┏━━

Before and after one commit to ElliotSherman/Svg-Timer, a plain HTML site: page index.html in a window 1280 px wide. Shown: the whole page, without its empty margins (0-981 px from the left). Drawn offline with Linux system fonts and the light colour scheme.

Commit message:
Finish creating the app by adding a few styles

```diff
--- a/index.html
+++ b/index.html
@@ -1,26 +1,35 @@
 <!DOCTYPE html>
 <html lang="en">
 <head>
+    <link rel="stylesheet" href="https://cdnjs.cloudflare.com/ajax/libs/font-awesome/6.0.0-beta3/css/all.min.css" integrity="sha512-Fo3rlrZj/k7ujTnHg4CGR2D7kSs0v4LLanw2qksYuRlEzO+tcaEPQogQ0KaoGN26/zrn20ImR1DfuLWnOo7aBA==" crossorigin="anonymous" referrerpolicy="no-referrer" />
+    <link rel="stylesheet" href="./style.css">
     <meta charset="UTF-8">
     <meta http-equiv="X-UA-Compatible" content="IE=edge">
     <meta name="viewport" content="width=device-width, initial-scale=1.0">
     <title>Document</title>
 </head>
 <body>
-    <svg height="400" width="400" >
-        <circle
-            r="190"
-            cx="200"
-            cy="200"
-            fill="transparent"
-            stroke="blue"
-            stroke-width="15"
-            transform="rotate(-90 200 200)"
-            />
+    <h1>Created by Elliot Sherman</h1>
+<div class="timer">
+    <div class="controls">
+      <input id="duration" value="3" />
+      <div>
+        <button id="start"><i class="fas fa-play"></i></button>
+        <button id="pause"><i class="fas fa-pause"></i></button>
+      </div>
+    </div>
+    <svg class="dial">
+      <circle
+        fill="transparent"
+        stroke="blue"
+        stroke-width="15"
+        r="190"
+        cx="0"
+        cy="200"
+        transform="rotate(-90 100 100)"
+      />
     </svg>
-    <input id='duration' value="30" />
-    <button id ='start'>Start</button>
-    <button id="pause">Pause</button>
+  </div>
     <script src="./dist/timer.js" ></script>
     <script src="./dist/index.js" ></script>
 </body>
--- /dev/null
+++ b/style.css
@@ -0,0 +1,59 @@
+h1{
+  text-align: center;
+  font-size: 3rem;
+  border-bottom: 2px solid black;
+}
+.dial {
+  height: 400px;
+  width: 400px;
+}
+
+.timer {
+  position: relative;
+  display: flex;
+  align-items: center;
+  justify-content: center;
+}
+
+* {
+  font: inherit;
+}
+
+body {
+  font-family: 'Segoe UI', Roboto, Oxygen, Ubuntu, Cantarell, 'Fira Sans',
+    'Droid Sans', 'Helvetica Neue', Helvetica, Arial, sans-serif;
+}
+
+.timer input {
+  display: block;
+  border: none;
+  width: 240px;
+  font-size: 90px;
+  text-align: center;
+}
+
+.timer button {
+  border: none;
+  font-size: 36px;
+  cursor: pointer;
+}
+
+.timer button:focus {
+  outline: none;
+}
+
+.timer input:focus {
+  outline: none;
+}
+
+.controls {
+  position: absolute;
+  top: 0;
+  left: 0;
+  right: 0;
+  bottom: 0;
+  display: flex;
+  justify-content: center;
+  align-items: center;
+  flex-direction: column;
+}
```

┗━━

- _How to complete this task_
Among the lines of the data, some may contain the string "stroke"; report how many, and nothing more.

- _Completed task_
4